Another Hamas leader, Ahmed Bahr, said at the rally that his movement remains strongly opposed to security coordination between Abbas's Palestinian Authority and Israel in the West Bank.
Bahr described the security coordination and the crackdown on Hamas supporters in the West Bank as a new Palestinian "Nakba" (Catastrophe) -- the term used by Palestinians and Arabs to describe the establishment of Israel in 1948.
Referring to Trump's upcoming visit to Jerusalem and Bethlehem, and reports that the U.S. administration was seeking to revive stalled peace talks between the PA and Israel, the top Hamas official said that Palestinians remain committed to the "resistance to liberate Palestine despite the conspiracies that are being concocted against them."
For Hamas and its allies, Trump's peace efforts are nothing less than a plot designed to force Palestinians to make unacceptable concessions to Israel. They will accept nothing but the elimination of Israel and its replacement with an Islamic state governed by Islamic sharia law.
Islamic Jihad leaders, for their part, said that Trump's upcoming visit to the Middle East was aimed at "forming a new alliance to preserve" Israel's interests. They believe that the purported alliance will consist of Israel, Abbas's PA and some Arab countries.
In the view of Islamic Jihad leader Mohammed al-Hindi, the Trump-engineered alliance would "create a new Nakba" for the Palestinians. "Palestine is the land of all Palestinians and part of our history," he declared. He too warned Abbas against any agreement that includes concessions to Israel.
Ignoring such threats issued by Palestinian terror groups is done only at one's extreme peril. These are not marginal factions with a limited following among Palestinians.
Rather, the ideology of Hamas and Islamic Jihad is widespread among the Palestinians and lives in the hearts and minds of many of them. These terror groups are popular not only in the Gaza Strip, but also among large sectors of Palestinians in the West Bank.
Just last week we received yet another reminder of Hamas's increased popularity in the West Bank when its supporters won -- for the third straight year -- the student council elections at Bir Zeit University near Ramallah. Hamas's victory in the university election has once again left Abbas and his loyalists bewildered.
The electoral showing is anything but confusing: it demonstrates with excruciating clarity that Hamas could easily take over any Palestinian state that the U.S. and the Europeans help create in the West Bank.
No one is more aware of this than Abbas -- in a situation that accounts for why he has spent the past decade blocking parliamentary and presidential elections. Above all, Abbas wishes to avoid his mistake of 2006, when Hamas won the parliamentary election.

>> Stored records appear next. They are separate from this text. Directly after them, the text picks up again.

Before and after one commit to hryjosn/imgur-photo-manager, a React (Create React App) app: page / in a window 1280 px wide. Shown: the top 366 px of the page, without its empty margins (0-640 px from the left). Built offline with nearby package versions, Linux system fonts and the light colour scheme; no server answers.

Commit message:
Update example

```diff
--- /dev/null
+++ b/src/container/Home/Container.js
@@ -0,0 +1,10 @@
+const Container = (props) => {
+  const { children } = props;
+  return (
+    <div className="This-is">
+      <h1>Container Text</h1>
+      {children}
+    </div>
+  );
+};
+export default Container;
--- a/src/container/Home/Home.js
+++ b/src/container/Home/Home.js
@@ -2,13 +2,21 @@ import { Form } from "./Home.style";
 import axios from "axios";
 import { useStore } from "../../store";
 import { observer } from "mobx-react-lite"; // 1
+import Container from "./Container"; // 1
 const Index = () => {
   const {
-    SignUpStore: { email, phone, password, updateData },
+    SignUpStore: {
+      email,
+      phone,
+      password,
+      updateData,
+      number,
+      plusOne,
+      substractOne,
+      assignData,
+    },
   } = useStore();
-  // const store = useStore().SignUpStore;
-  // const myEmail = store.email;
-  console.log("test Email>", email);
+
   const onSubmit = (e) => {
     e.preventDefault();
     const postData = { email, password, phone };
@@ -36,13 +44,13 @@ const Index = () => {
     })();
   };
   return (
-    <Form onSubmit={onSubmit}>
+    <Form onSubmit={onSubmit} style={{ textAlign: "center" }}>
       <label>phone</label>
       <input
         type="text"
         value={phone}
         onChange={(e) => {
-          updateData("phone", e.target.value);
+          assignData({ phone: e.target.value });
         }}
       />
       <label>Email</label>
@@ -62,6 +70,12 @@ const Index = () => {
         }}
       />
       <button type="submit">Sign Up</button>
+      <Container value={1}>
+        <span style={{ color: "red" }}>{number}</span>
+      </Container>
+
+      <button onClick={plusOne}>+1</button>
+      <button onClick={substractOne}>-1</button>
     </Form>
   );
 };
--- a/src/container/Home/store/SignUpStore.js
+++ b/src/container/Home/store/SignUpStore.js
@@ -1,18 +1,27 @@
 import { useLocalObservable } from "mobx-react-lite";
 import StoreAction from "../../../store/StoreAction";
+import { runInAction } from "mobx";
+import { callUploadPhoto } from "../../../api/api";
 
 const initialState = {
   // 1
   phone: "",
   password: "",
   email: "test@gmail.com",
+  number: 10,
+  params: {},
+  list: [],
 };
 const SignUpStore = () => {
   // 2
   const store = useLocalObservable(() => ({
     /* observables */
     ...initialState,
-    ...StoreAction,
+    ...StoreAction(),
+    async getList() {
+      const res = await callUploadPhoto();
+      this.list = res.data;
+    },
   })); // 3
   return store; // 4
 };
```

For a start, Trump might ask Abbas precisely how he plans to cope with the threats by Hamas and Islamic Jihad and other Palestinian groups to destroy Israel and thwart any "treacherous" peace agreement with Israel.
Under the current circumstances, when Palestinians are radicalized against Israel on a daily basis and Hamas's popularity is skyrocketing, the talk about a two-state solution and peace sounds downright delusional.
Abbas is a weak leader with precious little legitimacy among Palestinians. He would never survive any kind of real peace deal with Israel -- a reality that, ironically, he has done his very best to create.
Trump and his advisors might put aside the sweet talk of Abbas and his spokesmen, and listen instead for the unsettling truths voiced by other Palestinians such as Hamas and Islamic Jihad.
Alternatively, the West can continue to fantasize about a new Middle East in which Arabs and Muslims accept Israel's right to exist -- while in reality many of them are totally consumed by their attempts to raze it to the ground.